▶ _What you are asked to do_:
Exactly how many lines in the entries contain "only"? Give that number alone.

▶ _Given data_:

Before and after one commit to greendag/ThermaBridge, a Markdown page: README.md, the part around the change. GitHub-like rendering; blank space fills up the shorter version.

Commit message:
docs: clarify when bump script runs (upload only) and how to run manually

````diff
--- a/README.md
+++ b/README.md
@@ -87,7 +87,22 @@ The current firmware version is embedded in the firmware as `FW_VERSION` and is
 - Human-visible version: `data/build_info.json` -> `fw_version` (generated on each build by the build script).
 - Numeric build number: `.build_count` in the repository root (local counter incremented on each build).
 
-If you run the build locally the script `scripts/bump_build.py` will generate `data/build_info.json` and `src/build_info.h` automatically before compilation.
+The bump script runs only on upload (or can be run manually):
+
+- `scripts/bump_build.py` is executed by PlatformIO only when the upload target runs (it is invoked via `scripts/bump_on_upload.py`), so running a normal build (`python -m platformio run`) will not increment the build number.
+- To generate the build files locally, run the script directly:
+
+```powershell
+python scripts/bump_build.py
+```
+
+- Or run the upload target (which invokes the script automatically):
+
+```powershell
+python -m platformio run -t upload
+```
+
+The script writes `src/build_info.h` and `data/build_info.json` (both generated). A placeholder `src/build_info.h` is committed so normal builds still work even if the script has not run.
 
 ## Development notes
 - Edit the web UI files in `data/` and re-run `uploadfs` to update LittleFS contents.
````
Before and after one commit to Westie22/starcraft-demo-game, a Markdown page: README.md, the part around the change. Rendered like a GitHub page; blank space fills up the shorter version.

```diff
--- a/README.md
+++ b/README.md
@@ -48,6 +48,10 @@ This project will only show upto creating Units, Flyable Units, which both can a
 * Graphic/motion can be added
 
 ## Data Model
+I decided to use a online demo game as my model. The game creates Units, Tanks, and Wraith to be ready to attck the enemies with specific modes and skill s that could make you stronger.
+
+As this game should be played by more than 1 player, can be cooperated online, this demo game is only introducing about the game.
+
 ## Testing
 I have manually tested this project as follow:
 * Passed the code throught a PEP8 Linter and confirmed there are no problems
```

▶ _Written reply_:
5